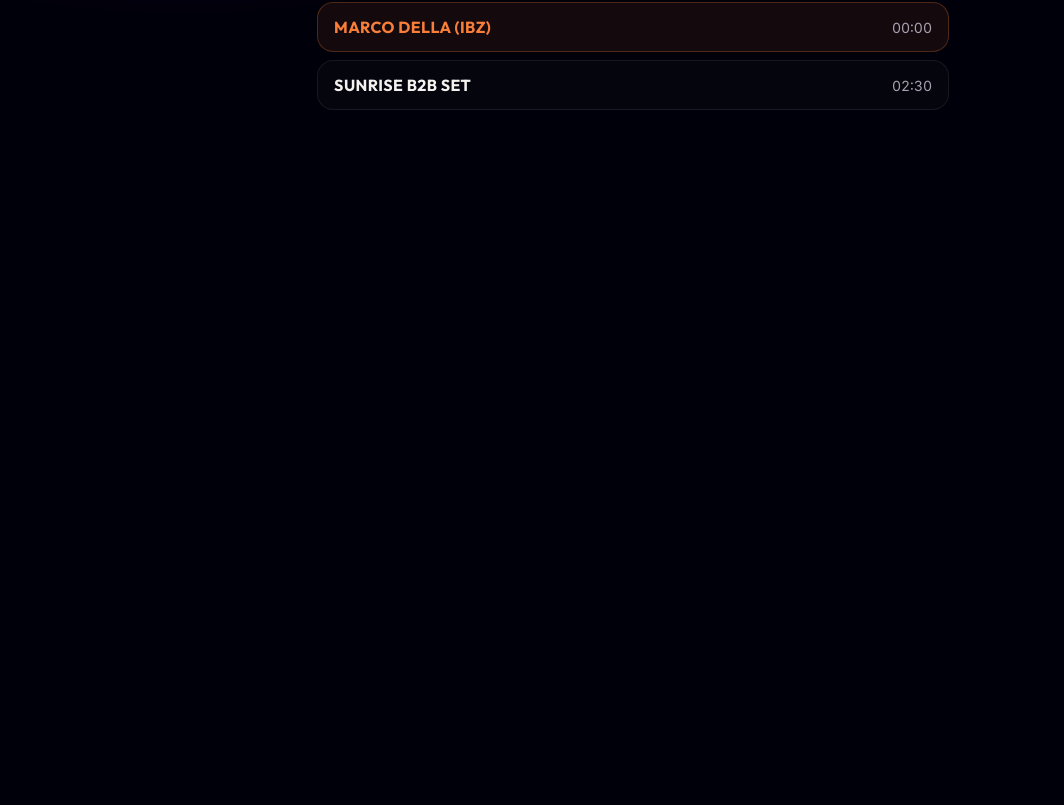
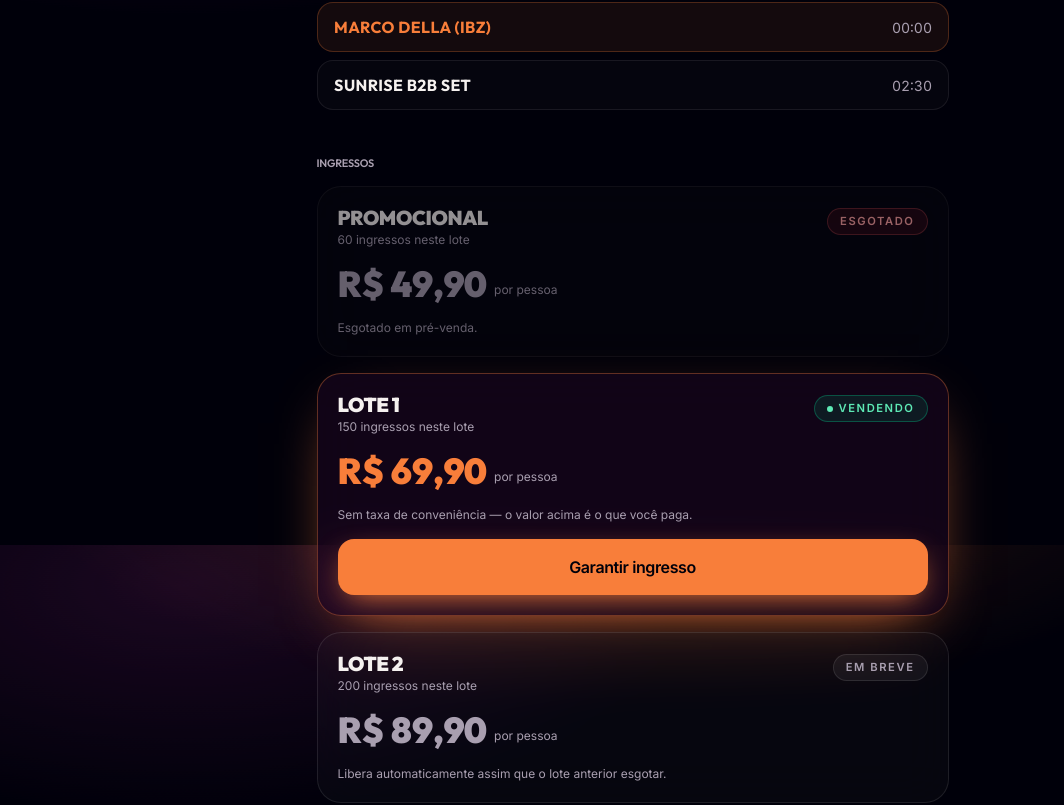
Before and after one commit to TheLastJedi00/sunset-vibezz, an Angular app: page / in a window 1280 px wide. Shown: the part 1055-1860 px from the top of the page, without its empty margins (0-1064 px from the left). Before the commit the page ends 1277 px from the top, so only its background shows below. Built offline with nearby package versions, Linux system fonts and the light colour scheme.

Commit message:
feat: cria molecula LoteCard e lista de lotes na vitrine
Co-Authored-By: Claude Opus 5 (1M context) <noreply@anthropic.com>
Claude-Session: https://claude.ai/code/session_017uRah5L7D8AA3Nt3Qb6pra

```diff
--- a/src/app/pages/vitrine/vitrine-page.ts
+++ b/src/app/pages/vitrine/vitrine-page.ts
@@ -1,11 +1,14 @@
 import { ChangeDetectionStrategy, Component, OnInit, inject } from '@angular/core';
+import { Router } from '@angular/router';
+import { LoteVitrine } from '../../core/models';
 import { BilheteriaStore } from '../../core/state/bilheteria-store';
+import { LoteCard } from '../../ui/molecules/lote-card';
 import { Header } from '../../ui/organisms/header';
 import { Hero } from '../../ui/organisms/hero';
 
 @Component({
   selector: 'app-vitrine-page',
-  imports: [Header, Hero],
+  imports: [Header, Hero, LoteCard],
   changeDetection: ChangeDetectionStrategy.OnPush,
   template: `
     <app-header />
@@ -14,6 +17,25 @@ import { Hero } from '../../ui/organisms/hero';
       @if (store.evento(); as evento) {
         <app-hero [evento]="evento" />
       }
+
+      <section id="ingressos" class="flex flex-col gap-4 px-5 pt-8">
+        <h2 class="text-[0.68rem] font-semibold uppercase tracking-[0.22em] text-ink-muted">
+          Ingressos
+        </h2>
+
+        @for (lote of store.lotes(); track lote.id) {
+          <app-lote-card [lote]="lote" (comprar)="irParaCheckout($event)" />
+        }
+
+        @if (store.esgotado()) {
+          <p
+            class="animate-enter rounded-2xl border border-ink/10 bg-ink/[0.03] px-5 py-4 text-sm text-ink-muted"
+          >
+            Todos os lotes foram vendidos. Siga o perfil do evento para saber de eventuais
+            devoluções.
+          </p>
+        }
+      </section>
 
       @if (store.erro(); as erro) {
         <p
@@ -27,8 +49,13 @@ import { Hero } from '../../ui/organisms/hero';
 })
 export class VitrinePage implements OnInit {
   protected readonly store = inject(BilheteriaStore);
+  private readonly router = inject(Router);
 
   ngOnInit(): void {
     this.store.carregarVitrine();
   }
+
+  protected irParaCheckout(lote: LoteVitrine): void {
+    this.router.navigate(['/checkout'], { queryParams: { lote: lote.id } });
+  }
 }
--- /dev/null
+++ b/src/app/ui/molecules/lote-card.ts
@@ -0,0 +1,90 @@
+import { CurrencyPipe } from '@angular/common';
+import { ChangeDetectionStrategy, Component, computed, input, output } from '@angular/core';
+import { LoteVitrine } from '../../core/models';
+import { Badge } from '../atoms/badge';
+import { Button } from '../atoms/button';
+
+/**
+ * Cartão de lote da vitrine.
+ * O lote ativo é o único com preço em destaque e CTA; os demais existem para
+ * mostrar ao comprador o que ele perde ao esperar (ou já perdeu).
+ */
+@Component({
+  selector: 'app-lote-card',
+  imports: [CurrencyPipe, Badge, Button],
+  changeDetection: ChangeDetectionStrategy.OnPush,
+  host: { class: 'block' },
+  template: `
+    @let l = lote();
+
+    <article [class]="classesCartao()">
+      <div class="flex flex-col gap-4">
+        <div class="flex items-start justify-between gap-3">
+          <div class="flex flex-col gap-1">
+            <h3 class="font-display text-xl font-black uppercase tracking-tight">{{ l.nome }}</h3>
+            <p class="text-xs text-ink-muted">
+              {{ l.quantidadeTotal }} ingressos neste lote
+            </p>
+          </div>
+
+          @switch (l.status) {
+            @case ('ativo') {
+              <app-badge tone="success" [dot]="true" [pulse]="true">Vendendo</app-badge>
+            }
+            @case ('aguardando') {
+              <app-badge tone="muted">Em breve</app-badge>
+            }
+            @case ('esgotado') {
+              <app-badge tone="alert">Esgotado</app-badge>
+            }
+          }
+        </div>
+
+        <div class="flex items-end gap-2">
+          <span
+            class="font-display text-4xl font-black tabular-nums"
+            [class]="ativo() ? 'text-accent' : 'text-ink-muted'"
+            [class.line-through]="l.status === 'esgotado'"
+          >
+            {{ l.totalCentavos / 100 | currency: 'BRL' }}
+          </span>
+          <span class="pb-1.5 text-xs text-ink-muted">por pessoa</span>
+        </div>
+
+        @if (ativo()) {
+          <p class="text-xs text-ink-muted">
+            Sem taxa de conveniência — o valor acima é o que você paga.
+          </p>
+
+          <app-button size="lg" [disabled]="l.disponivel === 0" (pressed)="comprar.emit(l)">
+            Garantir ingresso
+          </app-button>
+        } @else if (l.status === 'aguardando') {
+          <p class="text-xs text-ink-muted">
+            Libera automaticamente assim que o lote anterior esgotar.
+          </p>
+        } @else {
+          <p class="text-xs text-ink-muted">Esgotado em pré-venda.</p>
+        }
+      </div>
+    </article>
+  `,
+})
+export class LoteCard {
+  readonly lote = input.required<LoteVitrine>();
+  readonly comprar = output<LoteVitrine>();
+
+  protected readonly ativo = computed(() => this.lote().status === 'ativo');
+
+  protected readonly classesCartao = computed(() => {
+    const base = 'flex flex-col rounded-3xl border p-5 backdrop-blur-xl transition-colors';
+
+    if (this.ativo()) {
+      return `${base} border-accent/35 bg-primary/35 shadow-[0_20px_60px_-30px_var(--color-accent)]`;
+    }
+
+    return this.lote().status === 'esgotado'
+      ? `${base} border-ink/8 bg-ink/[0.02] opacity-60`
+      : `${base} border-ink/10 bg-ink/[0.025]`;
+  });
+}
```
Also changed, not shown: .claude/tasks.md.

══════

> _Exercise aim_
All lines above holding the word "flex" make up the answer; copy each one.

> _Response_
+      <section id="ingressos" class="flex flex-col gap-4 px-5 pt-8">
+      <div class="flex flex-col gap-4">
+        <div class="flex items-start justify-between gap-3">
+          <div class="flex flex-col gap-1">
+        <div class="flex items-end gap-2">
+    const base = 'flex flex-col rounded-3xl border p-5 backdrop-blur-xl transition-colors';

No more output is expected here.